— The task —
Copy each of the records exactly.

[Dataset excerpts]
□ □ □ □ □

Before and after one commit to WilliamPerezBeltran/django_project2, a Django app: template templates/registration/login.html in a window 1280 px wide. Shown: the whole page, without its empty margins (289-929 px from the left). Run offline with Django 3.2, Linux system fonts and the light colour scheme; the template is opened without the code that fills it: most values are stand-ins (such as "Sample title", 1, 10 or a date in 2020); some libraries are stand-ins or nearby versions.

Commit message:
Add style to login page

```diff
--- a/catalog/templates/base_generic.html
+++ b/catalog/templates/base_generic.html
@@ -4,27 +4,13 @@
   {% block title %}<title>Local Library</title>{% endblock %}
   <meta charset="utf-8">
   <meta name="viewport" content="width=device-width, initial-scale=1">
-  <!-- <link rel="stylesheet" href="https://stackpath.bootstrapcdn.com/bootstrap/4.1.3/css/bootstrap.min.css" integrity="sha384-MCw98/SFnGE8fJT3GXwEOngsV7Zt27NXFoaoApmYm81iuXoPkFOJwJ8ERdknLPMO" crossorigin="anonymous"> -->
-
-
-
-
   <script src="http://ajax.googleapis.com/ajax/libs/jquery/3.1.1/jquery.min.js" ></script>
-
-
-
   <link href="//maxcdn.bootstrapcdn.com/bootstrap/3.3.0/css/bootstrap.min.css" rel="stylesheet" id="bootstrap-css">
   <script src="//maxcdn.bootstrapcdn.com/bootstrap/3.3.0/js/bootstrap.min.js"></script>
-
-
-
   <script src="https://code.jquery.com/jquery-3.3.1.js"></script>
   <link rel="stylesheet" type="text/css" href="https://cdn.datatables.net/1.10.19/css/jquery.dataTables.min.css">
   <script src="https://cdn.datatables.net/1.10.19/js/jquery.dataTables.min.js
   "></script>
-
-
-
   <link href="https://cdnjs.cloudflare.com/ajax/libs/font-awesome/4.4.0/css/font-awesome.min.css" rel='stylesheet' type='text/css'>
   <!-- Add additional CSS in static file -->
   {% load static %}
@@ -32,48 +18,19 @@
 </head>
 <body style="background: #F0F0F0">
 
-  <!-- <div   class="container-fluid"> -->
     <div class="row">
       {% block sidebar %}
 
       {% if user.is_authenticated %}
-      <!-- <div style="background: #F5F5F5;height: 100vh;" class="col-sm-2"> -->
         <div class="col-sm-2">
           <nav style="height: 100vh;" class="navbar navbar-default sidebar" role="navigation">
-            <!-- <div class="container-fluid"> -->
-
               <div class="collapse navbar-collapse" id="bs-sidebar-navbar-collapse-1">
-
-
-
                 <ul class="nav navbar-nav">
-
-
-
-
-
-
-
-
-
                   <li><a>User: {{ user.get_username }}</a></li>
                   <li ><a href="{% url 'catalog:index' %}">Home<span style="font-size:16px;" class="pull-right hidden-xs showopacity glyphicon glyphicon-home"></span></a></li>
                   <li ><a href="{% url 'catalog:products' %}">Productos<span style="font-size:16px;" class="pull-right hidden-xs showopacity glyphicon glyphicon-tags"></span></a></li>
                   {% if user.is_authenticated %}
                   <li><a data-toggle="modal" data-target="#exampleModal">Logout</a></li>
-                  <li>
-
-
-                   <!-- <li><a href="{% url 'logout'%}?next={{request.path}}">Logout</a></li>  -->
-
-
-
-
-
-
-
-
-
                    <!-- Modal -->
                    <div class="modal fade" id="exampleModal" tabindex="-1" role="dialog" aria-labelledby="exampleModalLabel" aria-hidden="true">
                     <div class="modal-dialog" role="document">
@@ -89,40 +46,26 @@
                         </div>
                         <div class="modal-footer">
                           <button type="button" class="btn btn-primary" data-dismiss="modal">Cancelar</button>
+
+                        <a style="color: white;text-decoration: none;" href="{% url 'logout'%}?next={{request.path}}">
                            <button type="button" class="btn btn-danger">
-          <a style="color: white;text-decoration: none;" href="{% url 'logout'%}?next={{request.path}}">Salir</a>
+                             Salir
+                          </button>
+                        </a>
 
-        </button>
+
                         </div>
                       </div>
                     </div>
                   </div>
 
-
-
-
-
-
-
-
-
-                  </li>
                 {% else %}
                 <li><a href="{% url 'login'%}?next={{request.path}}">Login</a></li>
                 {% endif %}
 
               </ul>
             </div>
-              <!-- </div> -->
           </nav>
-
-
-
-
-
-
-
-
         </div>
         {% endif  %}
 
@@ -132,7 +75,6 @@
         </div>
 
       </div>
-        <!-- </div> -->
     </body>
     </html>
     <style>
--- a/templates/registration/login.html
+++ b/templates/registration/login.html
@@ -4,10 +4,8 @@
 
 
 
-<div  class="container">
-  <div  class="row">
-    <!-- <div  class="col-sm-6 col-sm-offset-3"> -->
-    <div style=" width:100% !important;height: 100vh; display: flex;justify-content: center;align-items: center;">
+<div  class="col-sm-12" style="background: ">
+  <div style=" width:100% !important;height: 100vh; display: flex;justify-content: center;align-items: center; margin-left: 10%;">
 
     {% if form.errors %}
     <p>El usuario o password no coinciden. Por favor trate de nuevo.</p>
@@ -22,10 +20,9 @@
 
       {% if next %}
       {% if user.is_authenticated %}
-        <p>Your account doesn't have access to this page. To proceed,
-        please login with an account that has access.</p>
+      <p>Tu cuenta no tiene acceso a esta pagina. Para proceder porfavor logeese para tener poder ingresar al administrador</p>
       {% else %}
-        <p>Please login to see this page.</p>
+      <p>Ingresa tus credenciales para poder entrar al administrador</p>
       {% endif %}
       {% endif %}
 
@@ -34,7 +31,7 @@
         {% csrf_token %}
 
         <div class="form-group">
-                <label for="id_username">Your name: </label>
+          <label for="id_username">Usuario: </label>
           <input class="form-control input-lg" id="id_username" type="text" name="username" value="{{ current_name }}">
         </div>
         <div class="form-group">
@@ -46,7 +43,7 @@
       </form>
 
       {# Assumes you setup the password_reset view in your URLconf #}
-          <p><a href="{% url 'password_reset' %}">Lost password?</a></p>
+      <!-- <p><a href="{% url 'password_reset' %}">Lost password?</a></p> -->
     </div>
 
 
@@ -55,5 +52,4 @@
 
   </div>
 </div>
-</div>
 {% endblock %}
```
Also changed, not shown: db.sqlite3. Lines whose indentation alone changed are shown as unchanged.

□ □ □ □ □

— Answer space —
Before and after one commit to WilliamPerezBeltran/django_project2, a Django app: template templates/registration/login.html in a window 1280 px wide. Shown: the whole page, without its empty margins (289-929 px from the left). Run offline with Django 3.2, Linux system fonts and the light colour scheme; the template is opened without the code that fills it: most values are stand-ins (such as "Sample title", 1, 10 or a date in 2020); some libraries are stand-ins or nearby versions.

Commit message:
Add style to login page

```diff
--- a/catalog/templates/base_generic.html
+++ b/catalog/templates/base_generic.html
@@ -4,27 +4,13 @@
   {% block title %}<title>Local Library</title>{% endblock %}
   <meta charset="utf-8">
   <meta name="viewport" content="width=device-width, initial-scale=1">
-  <!-- <link rel="stylesheet" href="https://stackpath.bootstrapcdn.com/bootstrap/4.1.3/css/bootstrap.min.css" integrity="sha384-MCw98/SFnGE8fJT3GXwEOngsV7Zt27NXFoaoApmYm81iuXoPkFOJwJ8ERdknLPMO" crossorigin="anonymous"> -->
-
-
-
-
   <script src="http://ajax.googleapis.com/ajax/libs/jquery/3.1.1/jquery.min.js" ></script>
-
-
-
   <link href="//maxcdn.bootstrapcdn.com/bootstrap/3.3.0/css/bootstrap.min.css" rel="stylesheet" id="bootstrap-css">
   <script src="//maxcdn.bootstrapcdn.com/bootstrap/3.3.0/js/bootstrap.min.js"></script>
-
-
-
   <script src="https://code.jquery.com/jquery-3.3.1.js"></script>
   <link rel="stylesheet" type="text/css" href="https://cdn.datatables.net/1.10.19/css/jquery.dataTables.min.css">
   <script src="https://cdn.datatables.net/1.10.19/js/jquery.dataTables.min.js
   "></script>
-
-
-
   <link href="https://cdnjs.cloudflare.com/ajax/libs/font-awesome/4.4.0/css/font-awesome.min.css" rel='stylesheet' type='text/css'>
   <!-- Add additional CSS in static file -->
   {% load static %}
@@ -32,48 +18,19 @@
 </head>
 <body style="background: #F0F0F0">
 
-  <!-- <div   class="container-fluid"> -->
     <div class="row">
       {% block sidebar %}
 
       {% if user.is_authenticated %}
-      <!-- <div style="background: #F5F5F5;height: 100vh;" class="col-sm-2"> -->
         <div class="col-sm-2">
           <nav style="height: 100vh;" class="navbar navbar-default sidebar" role="navigation">
-            <!-- <div class="container-fluid"> -->
-
               <div class="collapse navbar-collapse" id="bs-sidebar-navbar-collapse-1">
-
-
-
                 <ul class="nav navbar-nav">
-
-
-
-
-
-
-
-
-
                   <li><a>User: {{ user.get_username }}</a></li>
                   <li ><a href="{% url 'catalog:index' %}">Home<span style="font-size:16px;" class="pull-right hidden-xs showopacity glyphicon glyphicon-home"></span></a></li>
                   <li ><a href="{% url 'catalog:products' %}">Productos<span style="font-size:16px;" class="pull-right hidden-xs showopacity glyphicon glyphicon-tags"></span></a></li>
                   {% if user.is_authenticated %}
                   <li><a data-toggle="modal" data-target="#exampleModal">Logout</a></li>
-                  <li>
-
-
-                   <!-- <li><a href="{% url 'logout'%}?next={{request.path}}">Logout</a></li>  -->
-
-
-
-
-
-
-
-
-
                    <!-- Modal -->
                    <div class="modal fade" id="exampleModal" tabindex="-1" role="dialog" aria-labelledby="exampleModalLabel" aria-hidden="true">
                     <div class="modal-dialog" role="document">
@@ -89,40 +46,26 @@
                         </div>
                         <div class="modal-footer">
                           <button type="button" class="btn btn-primary" data-dismiss="modal">Cancelar</button>
+
+                        <a style="color: white;text-decoration: none;" href="{% url 'logout'%}?next={{request.path}}">
                            <button type="button" class="btn btn-danger">
-          <a style="color: white;text-decoration: none;" href="{% url 'logout'%}?next={{request.path}}">Salir</a>
+                             Salir
+                          </button>
+                        </a>
 
-        </button>
+
                         </div>
                       </div>
                     </div>
                   </div>
 
-
-
-
-
-
-
-
-
-                  </li>
                 {% else %}
                 <li><a href="{% url 'login'%}?next={{request.path}}">Login</a></li>
                 {% endif %}
 
               </ul>
             </div>
-              <!-- </div> -->
           </nav>
-
-
-
-
-
-
-
-
         </div>
         {% endif  %}
 
@@ -132,7 +75,6 @@
         </div>
 
       </div>
-        <!-- </div> -->
     </body>
     </html>
     <style>
--- a/templates/registration/login.html
+++ b/templates/registration/login.html
@@ -4,10 +4,8 @@
 
 
 
-<div  class="container">
-  <div  class="row">
-    <!-- <div  class="col-sm-6 col-sm-offset-3"> -->
-    <div style=" width:100% !important;height: 100vh; display: flex;justify-content: center;align-items: center;">
+<div  class="col-sm-12" style="background: ">
+  <div style=" width:100% !important;height: 100vh; display: flex;justify-content: center;align-items: center; margin-left: 10%;">
 
     {% if form.errors %}
     <p>El usuario o password no coinciden. Por favor trate de nuevo.</p>
@@ -22,10 +20,9 @@
 
       {% if next %}
       {% if user.is_authenticated %}
-        <p>Your account doesn't have access to this page. To proceed,
-        please login with an account that has access.</p>
+      <p>Tu cuenta no tiene acceso a esta pagina. Para proceder porfavor logeese para tener poder ingresar al administrador</p>
       {% else %}
-        <p>Please login to see this page.</p>
+      <p>Ingresa tus credenciales para poder entrar al administrador</p>
       {% endif %}
       {% endif %}
 
@@ -34,7 +31,7 @@
         {% csrf_token %}
 
         <div class="form-group">
-                <label for="id_username">Your name: </label>
+          <label for="id_username">Usuario: </label>
           <input class="form-control input-lg" id="id_username" type="text" name="username" value="{{ current_name }}">
         </div>
         <div class="form-group">
@@ -46,7 +43,7 @@
       </form>
 
       {# Assumes you setup the password_reset view in your URLconf #}
-          <p><a href="{% url 'password_reset' %}">Lost password?</a></p>
+      <!-- <p><a href="{% url 'password_reset' %}">Lost password?</a></p> -->
     </div>
 
 
@@ -55,5 +52,4 @@
 
   </div>
 </div>
-</div>
 {% endblock %}
```
Also changed, not shown: db.sqlite3. Lines whose indentation alone changed are shown as unchanged.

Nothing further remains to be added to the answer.